If you need to convert a RequestSecurityTokenResponse to a ClaimsIdentity, here's one way:

private static ClaimsIdentity GetClaimsIdentity(RequestSecurityTokenResponse rstr)
{
var rstrXml = rstr.RequestedSecurityToken.SecurityTokenXml;
var xnm = new XmlNamespaceManager(rstrXml.OwnerDocument.NameTable);

xnm.AddNamespace(Saml11Constants.Prefix, Saml11Constants.Namespace);

var attributeStatement = rstrXml.SelectSingleNode("saml:AttributeStatement", xnm);
var attributes = attributeStatement.SelectNodes("saml:Attribute", xnm);
var claims = new List<Claim>();

for (var i = 0; attributes != null && i < attributes.Count; i++)
{
var attribute = attributes[i];
var claimType = attribute.Attributes["AttributeNamespace"].Value + attribute.Attributes["AttributeName"].Value;
var value = attribute.SelectSingleNode("saml:AttributeValue/text()", xnm).Value;

claims.Add(new Claim(claimType, value ?? ""));
}

var subject = attributeStatement.SelectSingleNode("saml:Subject/saml:NameIdentifier/text()", xnm).Value;

claims.Add(new Claim(ClaimTypes.Name, subject));

return new ClaimsIdentity(claims);
}

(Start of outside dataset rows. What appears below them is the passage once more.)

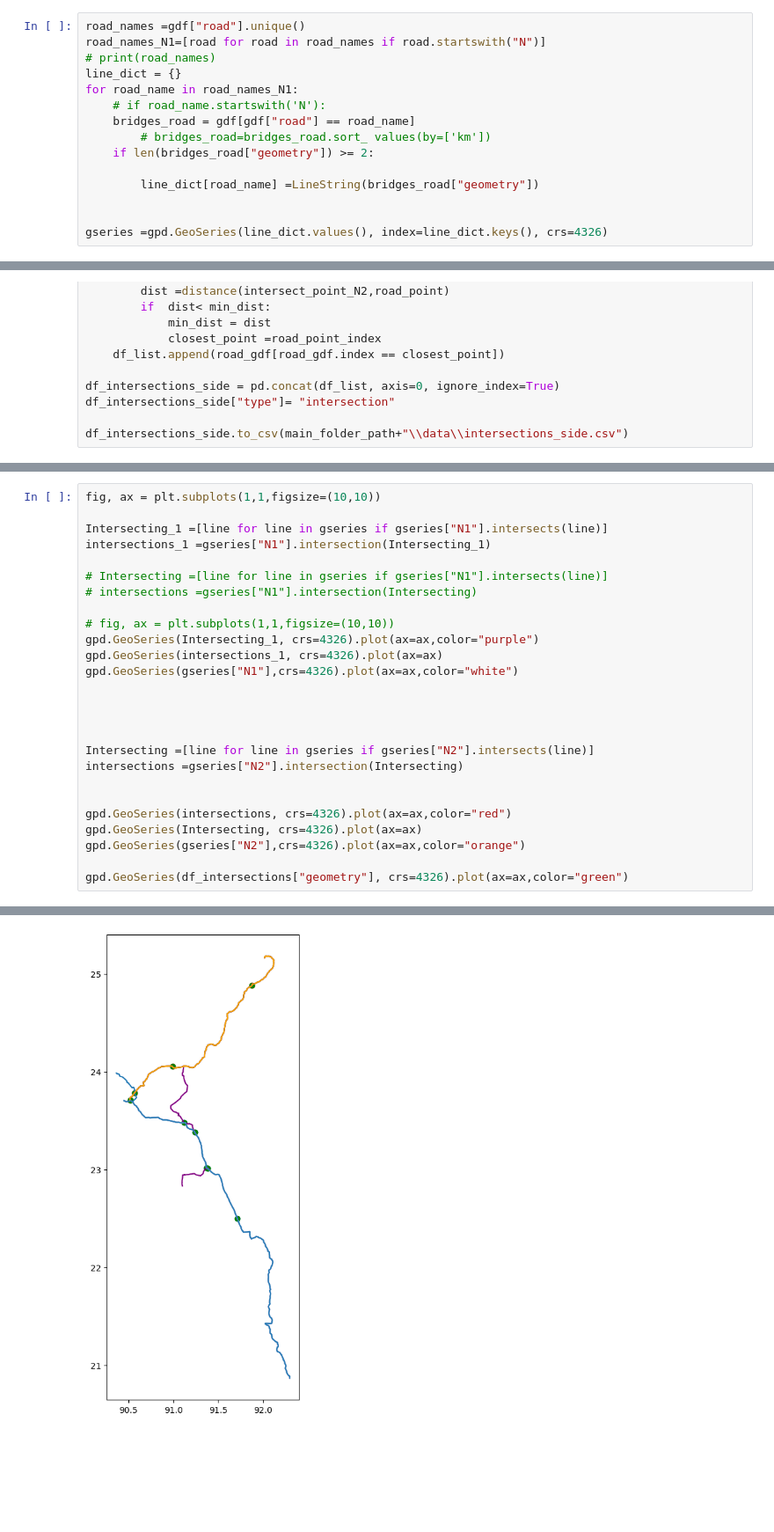
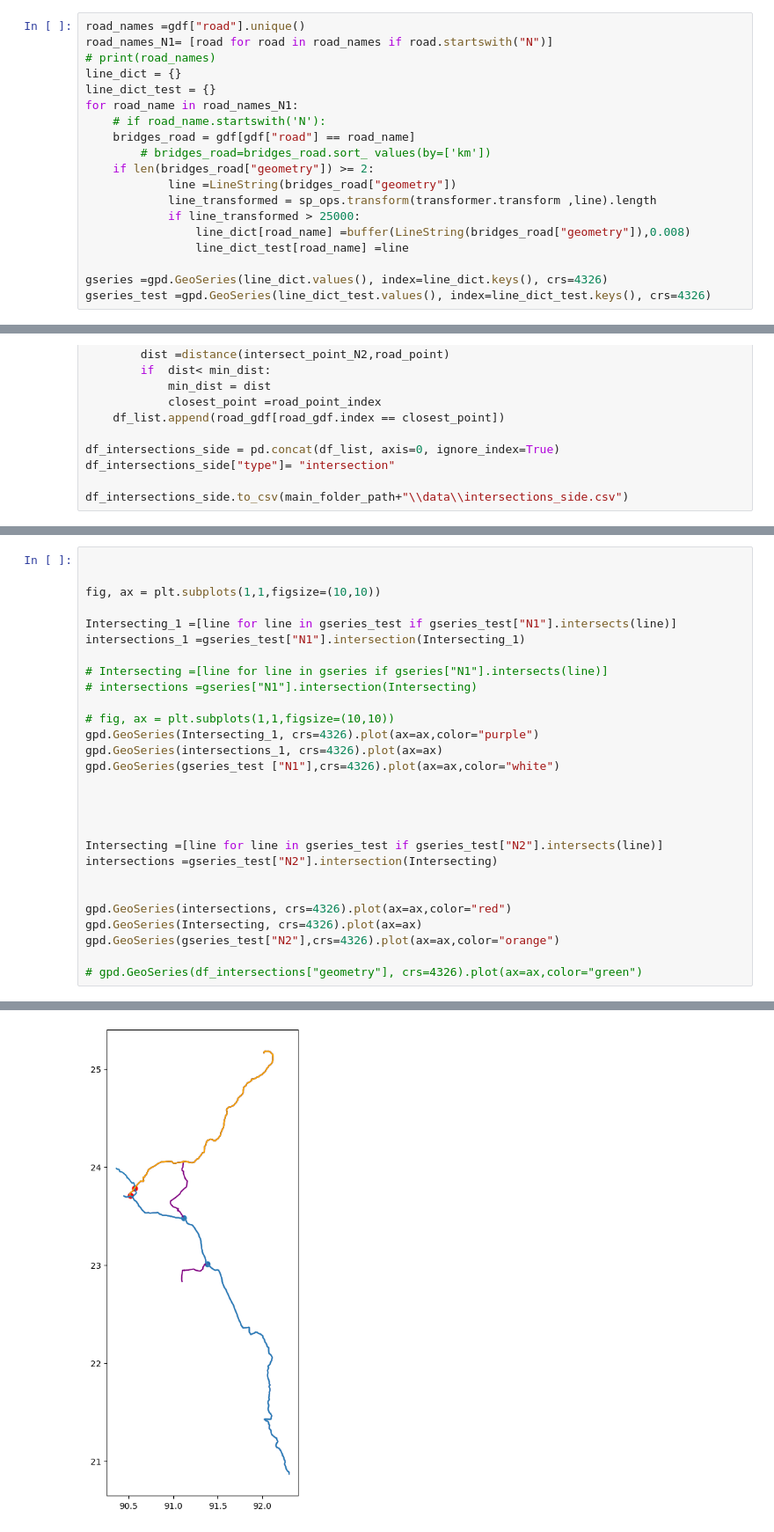
Before and after one commit to mlmoleman/EPA133a-G07-A3, a Jupyter notebook: model/Intersections_roads.ipynb, the cells around one changed output, grey strips where cells are left out. Shown at 88% size. Drawn from its saved outputs; the diff is of its cells as text; blank space fills up the shorter version.

Commit message:
Addes intersection code

```diff
--- a/model/Intersections_roads.ipynb
+++ b/model/Intersections_roads.ipynb
@@ -17,15 +22,19 @@ gdf = gpd.GeoDataFrame(
 # %%
 road_names =gdf["road"].unique()
-road_names_N1=[road for road in road_names if road.startswith("N")]
+road_names_N1= [road for road in road_names if road.startswith("N")]
 # print(road_names)
 line_dict = {}
+line_dict_test = {}
 for road_name in road_names_N1:
     # if road_name.startswith('N'):
     bridges_road = gdf[gdf["road"] == road_name]
         # bridges_road=bridges_road.sort_ values(by=['km'])
     if len(bridges_road["geometry"]) >= 2:
-
-        line_dict[road_name] =LineString(bridges_road["geometry"])
-
+            line =LineString(bridges_road["geometry"])
+            line_transformed = sp_ops.transform(transformer.transform ,line).length
+            if line_transformed > 25000:
+                line_dict[road_name] =buffer(LineString(bridges_road["geometry"]),0.008)
+                line_dict_test[road_name] =line
 
 gseries =gpd.GeoSeries(line_dict.values(), index=line_dict.keys(), crs=4326)
+gseries_test =gpd.GeoSeries(line_dict_test.values(), index=line_dict_test.keys(), crs=4326)
@@ -118,29 +310,31 @@ df_intersections_side.to_csv(main_folder_path+"\\data\\intersections_side.csv")
 # %%
+
+
 fig, ax = plt.subplots(1,1,figsize=(10,10))
 
-Intersecting_1 =[line for line in gseries if gseries["N1"].intersects(line)]
-intersections_1 =gseries["N1"].intersection(Intersecting_1)
+Intersecting_1 =[line for line in gseries_test if gseries_test["N1"].intersects(line)]
+intersections_1 =gseries_test["N1"].intersection(Intersecting_1)
 
 # Intersecting =[line for line in gseries if gseries["N1"].intersects(line)]
 # intersections =gseries["N1"].intersection(Intersecting)
 
 # fig, ax = plt.subplots(1,1,figsize=(10,10))
 gpd.GeoSeries(Intersecting_1, crs=4326).plot(ax=ax,color="purple")
 gpd.GeoSeries(intersections_1, crs=4326).plot(ax=ax)
-gpd.GeoSeries(gseries["N1"],crs=4326).plot(ax=ax,color="white")
+gpd.GeoSeries(gseries_test ["N1"],crs=4326).plot(ax=ax,color="white")
 
 
 
 
-Intersecting =[line for line in gseries if gseries["N2"].intersects(line)]
-intersections =gseries["N2"].intersection(Intersecting)
+Intersecting =[line for line in gseries_test if gseries_test["N2"].intersects(line)]
+intersections =gseries_test["N2"].intersection(Intersecting)
 
 
 gpd.GeoSeries(intersections, crs=4326).plot(ax=ax,color="red")
 gpd.GeoSeries(Intersecting, crs=4326).plot(ax=ax)
-gpd.GeoSeries(gseries["N2"],crs=4326).plot(ax=ax,color="orange")
+gpd.GeoSeries(gseries_test["N2"],crs=4326).plot(ax=ax,color="orange")
 
-gpd.GeoSeries(df_intersections["geometry"], crs=4326).plot(ax=ax,color="green")
+# gpd.GeoSeries(df_intersections["geometry"], crs=4326).plot(ax=ax,color="green")
 # %% [output]
 <Axes: >
-[figure, old version]
+[figure, new version]
```
Also changed, not shown: parts of 20 cells of this notebook.
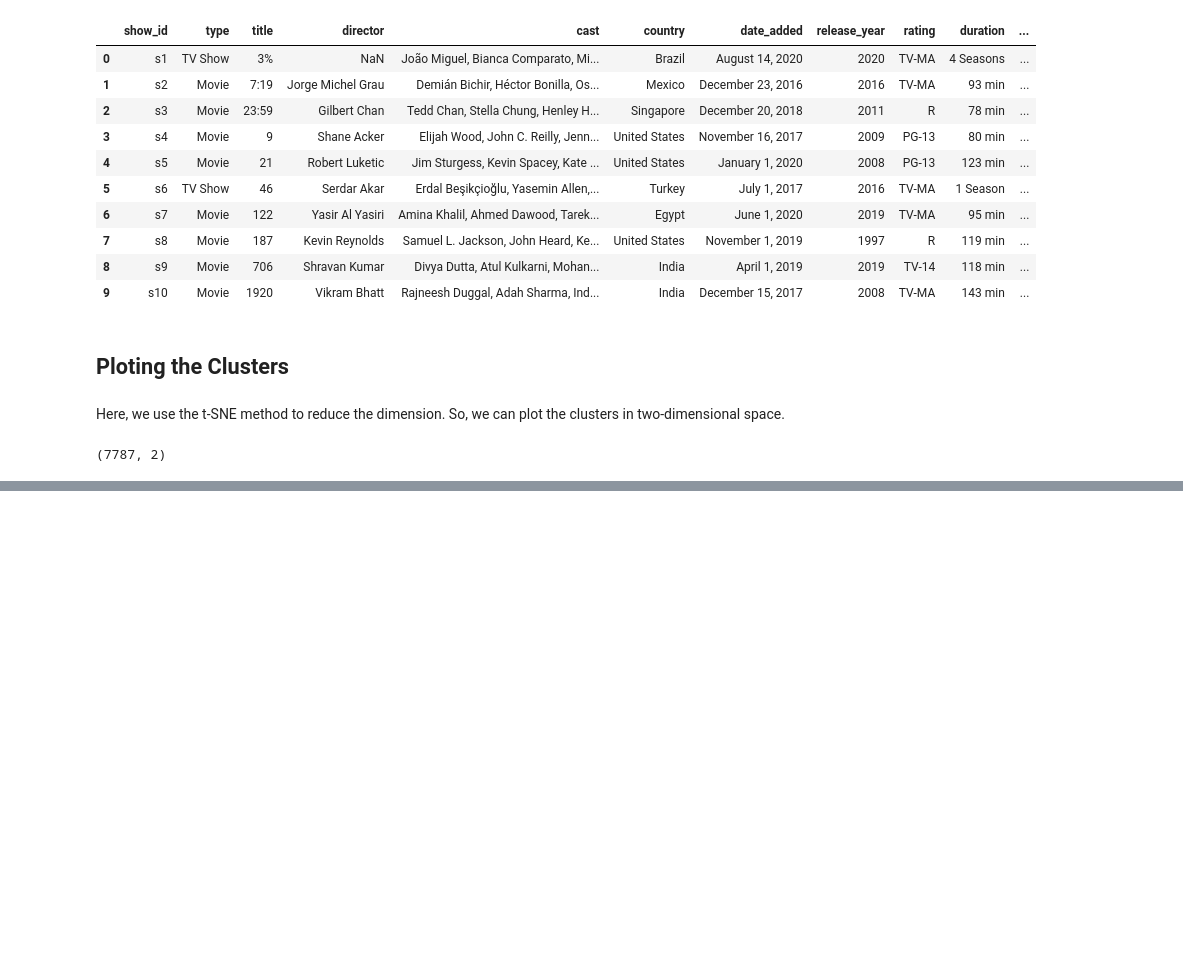
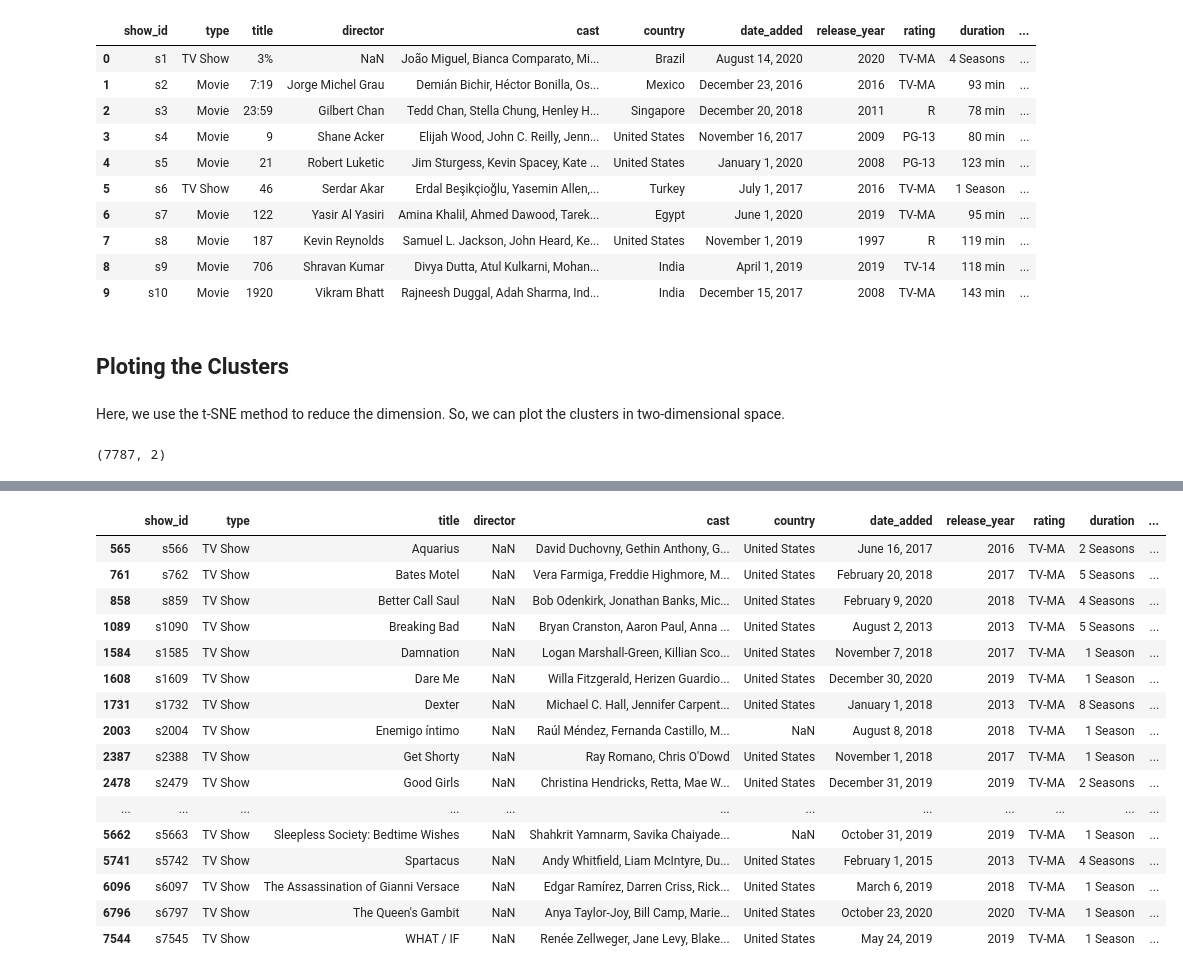
Before and after one commit to aryarajat/NETFLIX-MOVIES-AND-TV-SHOWS-CLUSTERING, a Jupyter notebook: NETFLIX_MOVIES_AND_TV_SHOWS_CLUSTERING.ipynb, the cells around one changed output, grey strips where cells are left out. Cells and saved outputs as stored; diff of their text form; code cells hidden in the pictures; blank space fills up the shorter version.

```diff
--- a/NETFLIX_MOVIES_AND_TV_SHOWS_CLUSTERING.ipynb
+++ b/NETFLIX_MOVIES_AND_TV_SHOWS_CLUSTERING.ipynb
@@ -1266,0 +1316,25 @@ plt.show()
+# %%
+
+# Get cluster number for TV show
+cluster_num = df2[df2.title=='Breaking Bad'].cluster.item()
+
+# View cluster the TV show belongs to
+df2[df2.cluster == cluster_num]
+# %% [output]
+|  | show_id | type | title | director | cast | country | date_added | release_year | rating | duration | ... |
+| 565 | s566 | TV Show | Aquarius | NaN | David Duchovny, Gethin Anthony, G... | United States | June 16, 2017 | 2016 | TV-MA | 2 Seasons | ... |
+| 761 | s762 | TV Show | Bates Motel | NaN | Vera Farmiga, Freddie Highmore, M... | United States | February 20, 2018 | 2017 | TV-MA | 5 Seasons | ... |
+| 858 | s859 | TV Show | Better Call Saul | NaN | Bob Odenkirk, Jonathan Banks, Mic... | United States | February 9, 2020 | 2018 | TV-MA | 4 Seasons | ... |
+| 1089 | s1090 | TV Show | Breaking Bad | NaN | Bryan Cranston, Aaron Paul, Anna ... | United States | August 2, 2013 | 2013 | TV-MA | 5 Seasons | ... |
+| 1584 | s1585 | TV Show | Damnation | NaN | Logan Marshall-Green, Killian Sco... | United States | November 7, 2018 | 2017 | TV-MA | 1 Season | ... |
+| 1608 | s1609 | TV Show | Dare Me | NaN | Willa Fitzgerald, Herizen Guardio... | United States | December 30, 2020 | 2019 | TV-MA | 1 Season | ... |
+| 1731 | s1732 | TV Show | Dexter | NaN | Michael C. Hall, Jennifer Carpent... | United States | January 1, 2018 | 2013 | TV-MA | 8 Seasons | ... |
+| 2003 | s2004 | TV Show | Enemigo íntimo | NaN | Raúl Méndez, Fernanda Castillo, M... | NaN | August 8, 2018 | 2018 | TV-MA | 1 Season | ... |
+| 2387 | s2388 | TV Show | Get Shorty | NaN | Ray Romano, Chris O'Dowd | United States | November 1, 2018 | 2017 | TV-MA | 1 Season | ... |
+| 2478 | s2479 | TV Show | Good Girls | NaN | Christina Hendricks, Retta, Mae W... | United States | December 31, 2019 | 2019 | TV-MA | 2 Seasons | ... |
+| ... | ... | ... | ... | ... | ... | ... | ... | ... | ... | ... | ... |
+| 5662 | s5663 | TV Show | Sleepless Society: Bedtime Wishes | NaN | Shahkrit Yamnarm, Savika Chaiyade... | NaN | October 31, 2019 | 2019 | TV-MA | 1 Season | ... |
+| 5741 | s5742 | TV Show | Spartacus | NaN | Andy Whitfield, Liam McIntyre, Du... | United States | February 1, 2015 | 2013 | TV-MA | 4 Seasons | ... |
+| 6096 | s6097 | TV Show | The Assassination of Gianni Versace | NaN | Edgar Ramírez, Darren Criss, Rick... | United States | March 6, 2019 | 2018 | TV-MA | 1 Season | ... |
+| 6796 | s6797 | TV Show | The Queen's Gambit | NaN | Anya Taylor-Joy, Bill Camp, Marie... | United States | October 23, 2020 | 2020 | TV-MA | 1 Season | ... |
+| 7544 | s7545 | TV Show | WHAT / IF | NaN | Renée Zellweger, Jane Levy, Blake... | United States | May 24, 2019 | 2019 | TV-MA | 1 Season | ... |
```
Also changed, not shown: parts of 12 cells of this notebook.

It assumes that the assertion has an AttributeStatement in it, that that has Attribute elements, that the assertion isn't encrypted, etc. If that isn't necessarily true in your case, adjust as needed. (This code, as all code on my Web site, is licensed under the GNU Public License v. 2.)